- Amber Guyger was sentenced to 10 years after being found guilty of murdering Botham Jean.
- Guyger thought she was entering her own apartment in 2018 when she shot and killed Jean, whom she believed to be an intruder. She was actually entering Jean’s apartment, which was on the floor above.
- Jean’s brother, Brandt, spoke at her sentencing and said he forgives her and wishes no ill towards her. He then got up and hugged her.
- The judge in the case, Tammy Kemp, also hugged Guyger and gave her a Bible.
Amber Guyger was convicted of murdering Brandt Jean’s brother, Botham Jean. During her sentencing, he asked to give Guyger a hug, igniting an online debate about the criminal justice system and forgiveness.

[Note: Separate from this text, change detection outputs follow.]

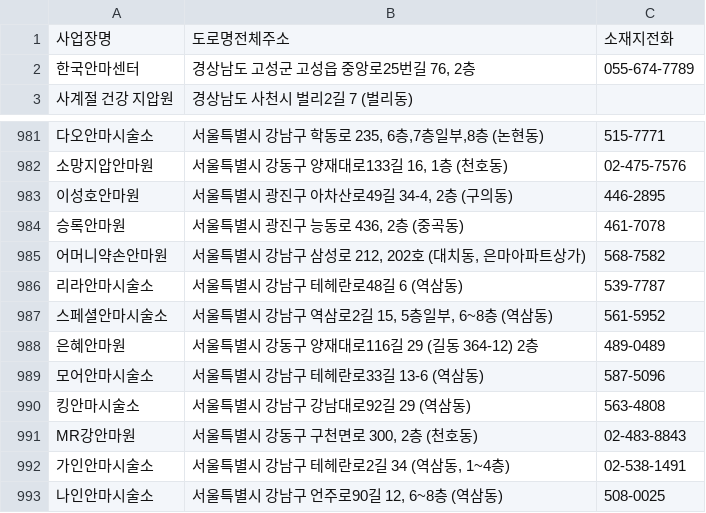
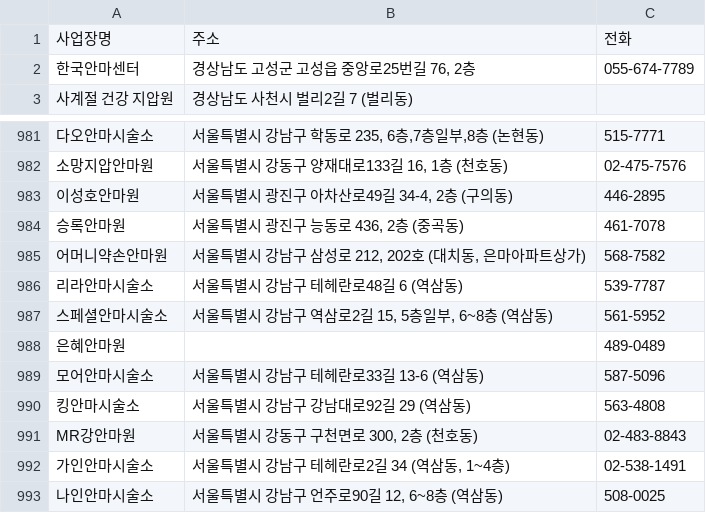
Before and after one commit to lsdras/massage, a CSV file: locations/government/running_stores.csv, drawn as a sheet; only a part is shown, gaps mark what is left out; the diff names each change by its address in the sheet, - before the commit and + after, or states it on an @@ line.

```diff
--- a/locations/government/running_stores.csv
+++ b/locations/government/running_stores.csv
-B1: 도로명전체주소
+B1: 주소
-C1: 소재지전화
+C1: 전화
-B988: 서울특별시 강동구 양재대로116길 29 (길동 364-12) 2층
+B988: (empty)
```
Also changed, not shown: 3 other files.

Guyger, an ex-Dallas Police Officer, was sentenced on Wednesday to ten years with a possibility of parole after five for killing Botham Jean in 2018. Guyger thought she was entering her own apartment, believing Jean to be an intruder when she shot him. She was actually at the apartment above, which belonged to Jean. He was sitting on his couch eating ice cream at the time.

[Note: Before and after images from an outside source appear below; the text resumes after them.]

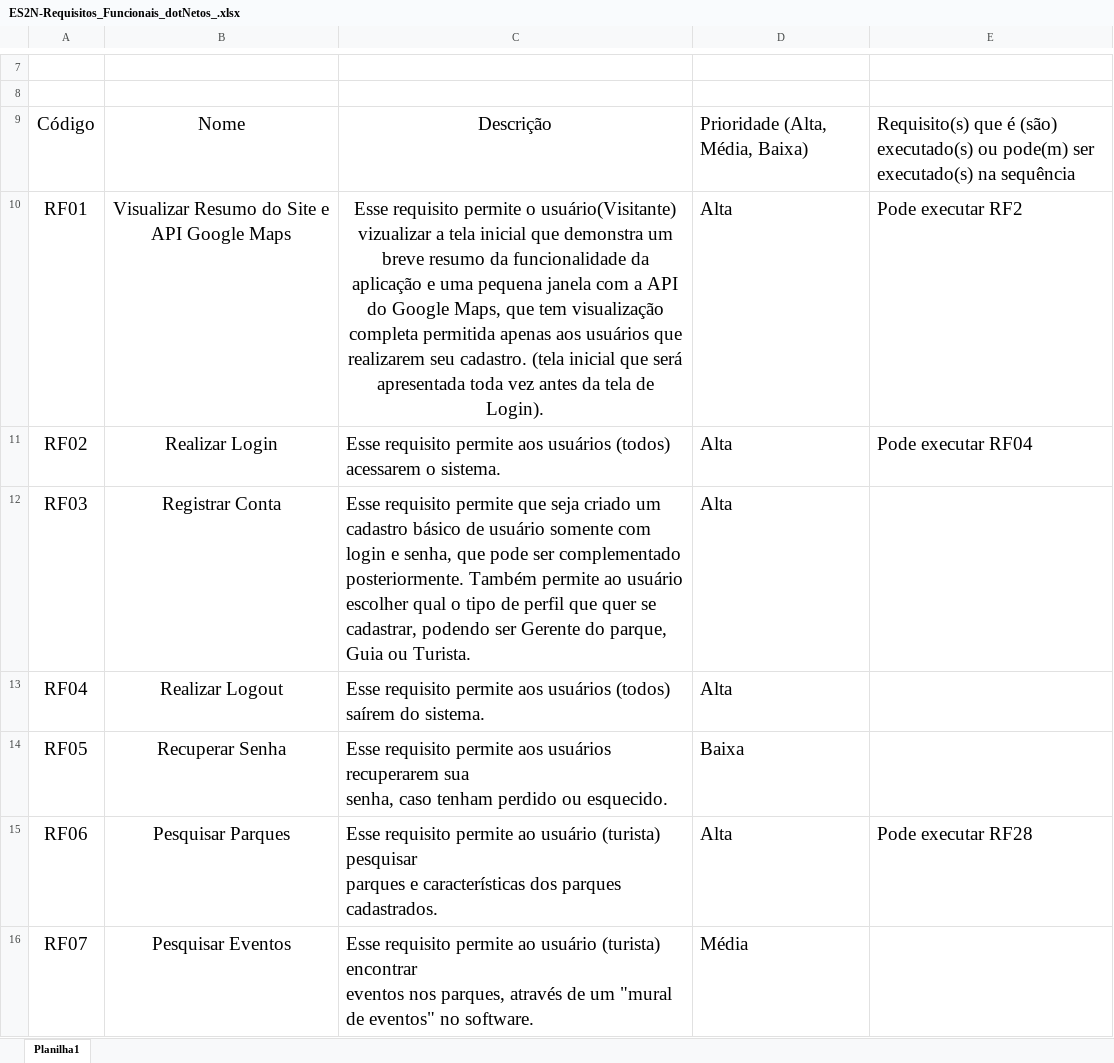
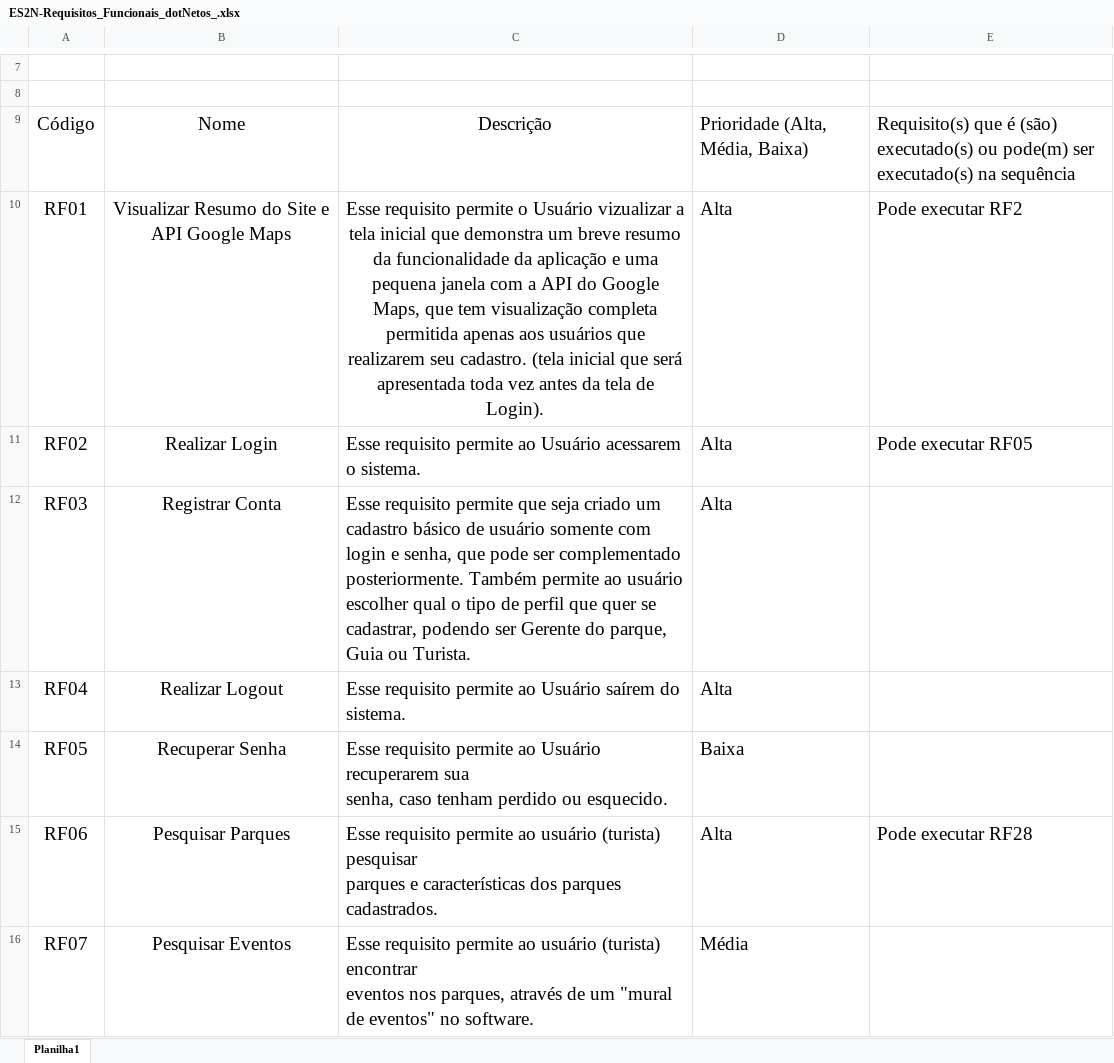
Before and after one commit to julio-sa/ES2N, an Excel workbook: .Netos/ES2N-Requisitos_Funcionais_dotNetos_.xlsx, sheet Planilha1, drawn as a sheet; only a part is shown, gaps mark what is left out; values as stored, in another font and other column widths than the file's, no borders; the diff covers the shown part only; the diff names each change by its address in the sheet, - before the commit and + after, or states it on an @@ line.

```diff
--- a/.Netos/ES2N-Requisitos_Funcionais_dotNetos_.xlsx (sheet Planilha1)
+++ b/.Netos/ES2N-Requisitos_Funcionais_dotNetos_.xlsx (sheet Planilha1)
-C10: …permite o usuário(Visitante) vizualizar a…
+C10: …permite o Usuário vizualizar a…
-C11: …requisito permite aos usuários (todos) acessarem o…
+C11: …requisito permite ao Usuário acessarem o…
-E11: Pode executar RF04
+E11: Pode executar RF05
-C13: …requisito permite aos usuários (todos) saírem do…
+C13: …requisito permite ao Usuário saírem do…
-C14: …requisito permite aos usuários recuperarem sua…
+C14: …requisito permite ao Usuário recuperarem sua…
```
Also changed, not shown: 1 added row and 7 edited cells elsewhere in this sheet, 2 other files.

Judge Kemp and Brandt Jean Hug Guyger
The maximum sentencing Guyger could have faced was 99 years behind bars, so many thought 10 years was lenient. On Wednesday night, some even protested in downtown Dallas. Brandt Jean, however, said he does not want Guyger to go to jail at all.
“I forgive you,” Botham Jean’s 18-year-old brother said at the sentencing, “and I know if you go to God and ask him, he will forgive you.”
“I personally want the best for you,” he added. “And I wasn’t going to ever say this in front of my family or anyone, but I don’t even want you to go to jail.”
He then requested to hug Guyger, who met him with open arms. Brandt Jean was not the only one to hug her during her sentencing. Judge Tammy Kemp, who oversaw the case, also hugged Guyger and gave her a bible.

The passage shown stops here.